Directed by Christian Alvart

Written by Christian Alvart and Travis Malloy


Like Event Horizon before it, Pandorum combines visionary science fiction themes with horror tropes, to only mixed success.

Dennis Quaid as Payton

Played by the intense Ben Foster (30 Days of Night), our hero Bower is a crew member aboard the malfunctioning deep space craft Elysium. Newly awakened from cryogenic suspension, Bower cannot initially remember who he is, how long he’s been asleep, or his mission. His superior officer Payton (Dennis Quaid: Dreamscape) revives and Bower goes out to investigate the seemingly dead ship, only to discover that the Elysium, which is carrying the remnants of humanity to a new world after the destruction of the Earth years before, is infested with vicious monsters hungry for flesh.
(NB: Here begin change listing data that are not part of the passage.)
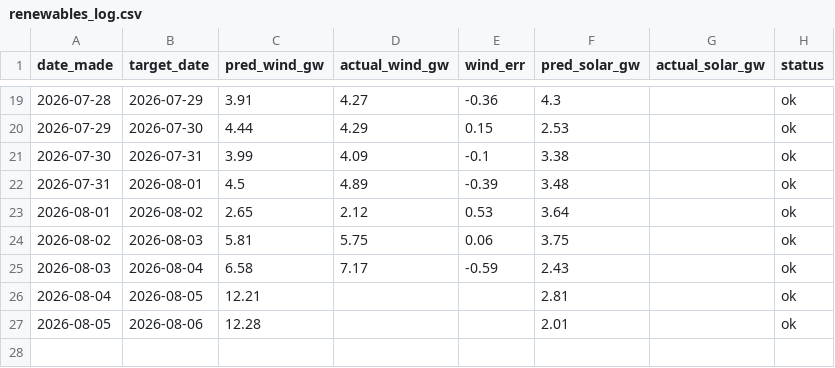
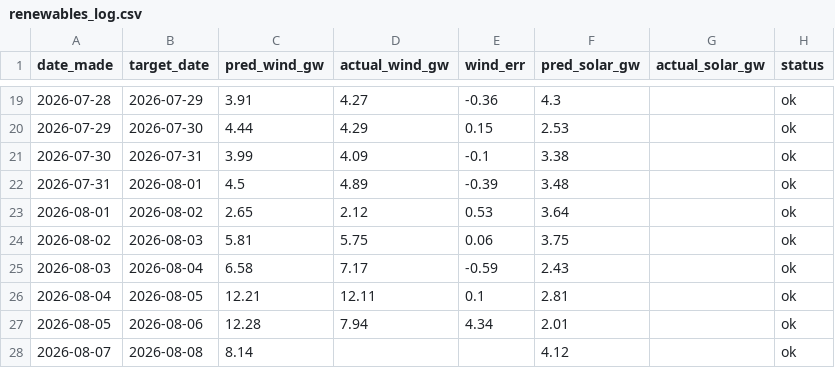
Before and after one commit to Evanssdas/Renewables-Forecaster, a CSV file: renewables_log.csv, drawn as a sheet; only a part is shown, gaps mark what is left out.

```diff
--- a/renewables_log.csv
+++ b/renewables_log.csv
@@ -25,3 +25,4 @@ date_made,target_date,pred_wind_gw,actual_wind_gw,wind_err,pred_solar_gw,actual_
 2026-08-03,2026-08-04,6.58,7.17,-0.59,2.43,,ok
-2026-08-04,2026-08-05,12.21,,,2.81,,ok
-2026-08-05,2026-08-06,12.28,,,2.01,,ok
+2026-08-04,2026-08-05,12.21,12.11,0.1,2.81,,ok
+2026-08-05,2026-08-06,12.28,7.94,4.34,2.01,,ok
+2026-08-07,2026-08-08,8.14,,,4.12,,ok
```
Those few passengers who have revived live in fear of both the creatures and their fellow men, some of whom will do anything to survive.

Antje Trau as Nadia

Pandorum (the word refers to an insanity developed by astronauts during their years of deep space travel) is the result of a synthesis of two scripts, neither of which seem to have paid much attention to character development. Director Christian Alvart (Antibodies) keeps the film humming along action-wise, and he and his crew’s attention to detail make Pandorum one of the most realistic-looking and conceptually fully-realized sci-fi films ever made. (He freely admits his indebtedness to Alien and the world it created on the commentary track he shares with producer Jeremy Bolt.) The creatures which terrorize the crew members are also impressive, most of their physical creepiness the result of practical effects, with only slight and unnoticeable assists from CG. (Alvart cast André Hennicke, the star of his first film, the impressive serial killer thriller Antibodies, in the role of the lead hunter.)

Quaid with Cam Gigandet as Gallo

What makes Pandorum especially disappointing is its unrealized potential. The film’s mythology, well-explicated in the DVD’s behind-the-scenes featurettes and the filmmaker commentary, is involving, especially the origins of the monsters roaming the Elysum, baying for blood. It’s great to see Dennis Quaid onscreen, and Foster does his best with an underwritten role. (Brief flashbacks to his character’s wife, meant to humanize him according to Bolt, come off as perfunctory; concessions to character before getting back to the action.)

Ben Foster as Bower

A serious film, Pandorum has its fair share of scares but not a lot of thrills.

Rating: 3/5